The murder of an anti-fascist activist Aleksey Krylov has made a stir in Moscow and hopefully will reverberate all over the country. The public had endured assaults of the Nazis on Kyrgyz and Tajik nationals or the Black. This time it is another case – in the center of Moscow they killed an ethnic Russian. The murder was one in a row of similar attacks but this very time was the direst extremity. On March 19 people were spontaneously gathered on the Maroseyka Street, where Krylov was killed; the mass demonstration came as a manifestation of changing social attitudes. Newspaper headings were all about the “Nazi terror”. Experts were looking for the ways to fight xenophobia.

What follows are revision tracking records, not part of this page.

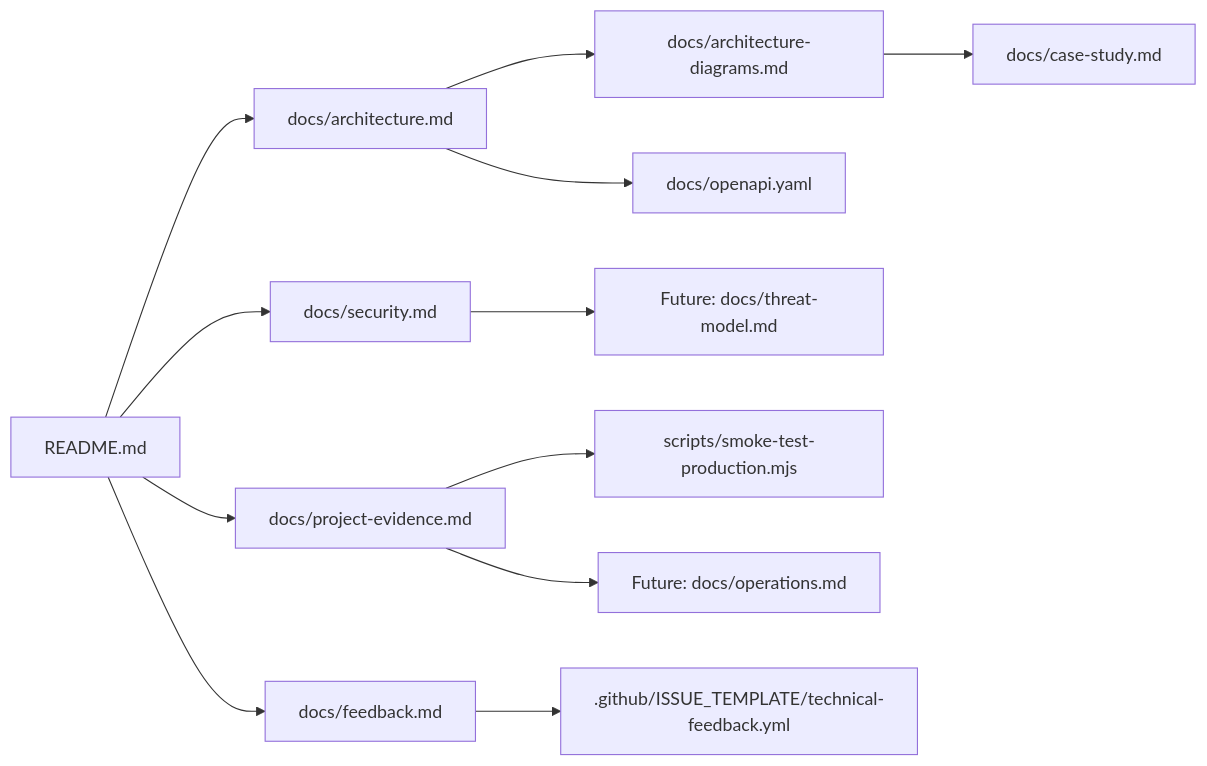
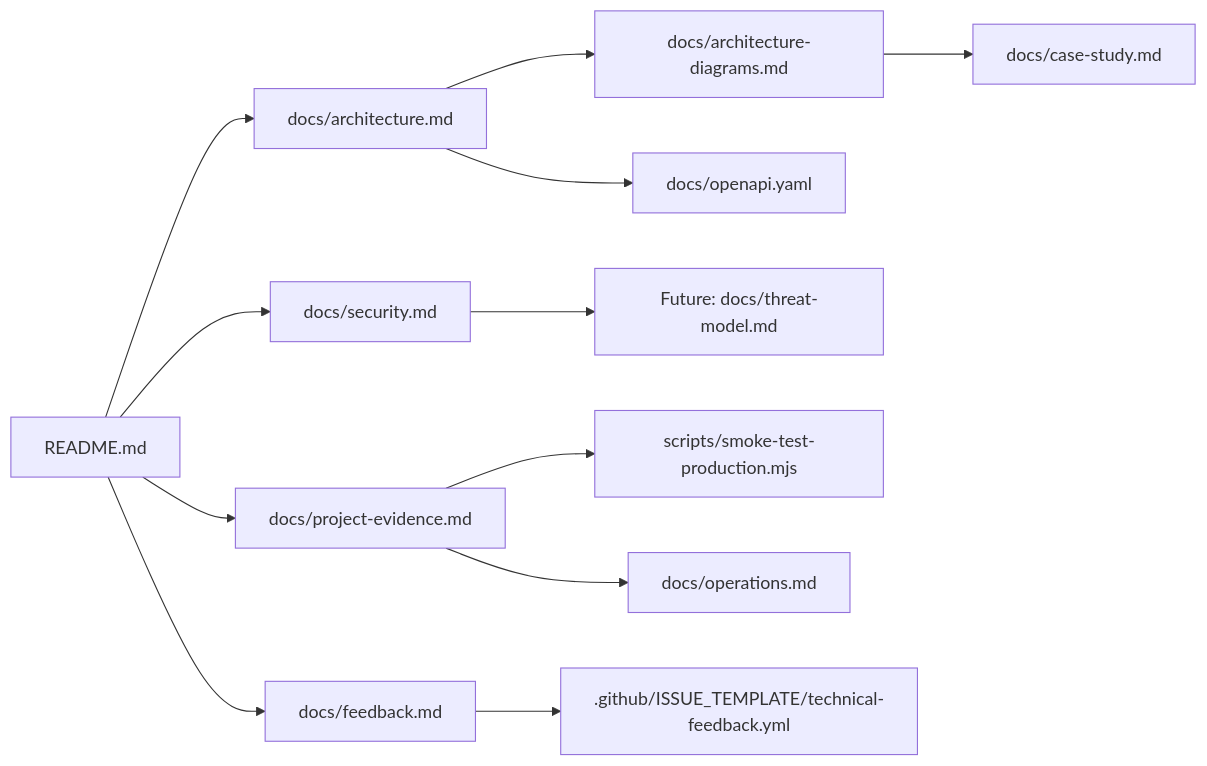
Before and after one commit to BlockShield-Systems/swiss-market-dashboard: the tenth of 10 diagrams in docs/architecture-diagrams.md, drawn with Mermaid. The commit also changed 3 other files, not shown here.

````diff
--- a/docs/architecture-diagrams.md
+++ b/docs/architecture-diagrams.md
@@ -435,16 +435,16 @@
 ```mermaid
 flowchart LR
   Readme["README.md"] --> Architecture["docs/architecture.md"]
   Readme --> Security["docs/security.md"]
   Readme --> Evidence["docs/project-evidence.md"]
   Readme --> Feedback["docs/feedback.md"]
 
   Architecture --> Diagrams["docs/architecture-diagrams.md"]
   Security --> ThreatModel["Future: docs/threat-model.md"]
   Evidence --> Smoke["scripts/smoke-test-production.mjs"]
   Feedback --> IssueTemplate[".github/ISSUE_TEMPLATE/technical-feedback.yml"]
 
   Diagrams --> CaseStudy["docs/case-study.md"]
   Architecture --> OpenApi["docs/openapi.yaml"]
-  Evidence --> Operations["Future: docs/operations.md"]
+  Evidence --> Operations["docs/operations.md"]
 ```
````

Nothing of the kind had happened after the “Kondopoga pogrom”, ethnic tensions in the Russia’s northern city of Kondopoga in 2006. Back then the reaction of the authorities was mild towards the extreme right and the native population gave its tacit backing to the extreme forms of nationalism. Things have changed, demonstrators on Maroseyka Street were carrying the banner “Fascism is murdering, authorities are covering up!” But there is a long way to go before the rising antifascist movement evolves into consolidation, left alone antifascist activism. And it will take time for us to apprehend the meaning of the events we are witnessing now. Through the 1990s to 2005 the nationalist movement was gaining momentum in the Russian society not only at the level of the general public but also in public politics. In their populist appeals Russian MPs, bureaucrats and top-selling political commentators descended to the nationalist ideas that were on the rise. Spineless opportunism of Russian politicians was a better breeding ground for fascist ideas than even the deeply-ingrained nationalism. The latter served as a cradle for the Russian fascist groups that with time came to replace the “moderate” nationalism. The monster devoured its own creator. In many a way this process reminds of the Germany of 1920s, where Nazism was emerging and massively spreading as a very mild ideology. And though other European nations also witnessed the rise of the Nazi ideology, they were far more resistant to its influence. In mid 1930s in England the native fascists initiated to hold a march, like the Russian march that was held in the biggest Russia’s cities on November 4, 2006, but unlike the demonstrations in Russia, it was a failure. Three thousand of fascists were met by over thirty thousand of communist and socialist-democrat workers. Several policemen were also got hurt in the kick-up for the authorities gave their sanctions to hold the march. There was no more fascist marching in England but they didn’t get off cheap. Poor Oswald Mosley, the founder of the British Union of Fascists, was repeatedly beaten in the street and his every speech ended in the orator being attacked. An ordinary English proletarian in 1930s was not a dedicated internationalist. On the contrary, he loved the Empire, and was a nationalist and even a racist in his heart, because he was sure to belong to the “best race” on the pure reason of being a Briton. He had a feeling of superiority towards the Black, Indians as well as towards the “frog-eaters” across the English Channel. But still he was an antifascist by instinct long before the WWII, and he had only one feeling toward the fascist – to wipe his nose. Such behavior has its reasons. Firstly, the deeply-ingrained class consciousness based on the left ideology. And secondly - self confidence: all other races and people were simply not lucky enough to be born British. Why would I tell you all these stories that run so far from today? I do so because it leads us to very important conclusions that our “progressive elite” cannot recognize. We cannot demand that every Russian citizen would be politically correct and rid oneself from nationalist or religious bias. But we must demand that when opposed with fascism or the great-power chauvinism of the Black Hundreds (Chernaya sotnya – extreme right tsarist movement in Russia in early 20th century) they would recognize the enemy against which their grandparents fought a war and resist it. On March 19 the antifascist activists carried the banner “We won in 1945, we will win now!” The Russian society will understand this slogan, for fascism appeals to inferiority complex and resentment of the defeated. Nazis assault in groups not only because each of them is a coward, but because the inferiority complex is the main uniting force. To fight fascism we must appeal to social solidarity and national self-esteem. To let our people be proud of their history we must appeal to real historical events and facts and we should not pervert our history making out of it a myth full of religion and ethnic fantasies. And one more thing, if there was something that the people of the former Soviet Union cold be proud of, it was their struggle against fascism.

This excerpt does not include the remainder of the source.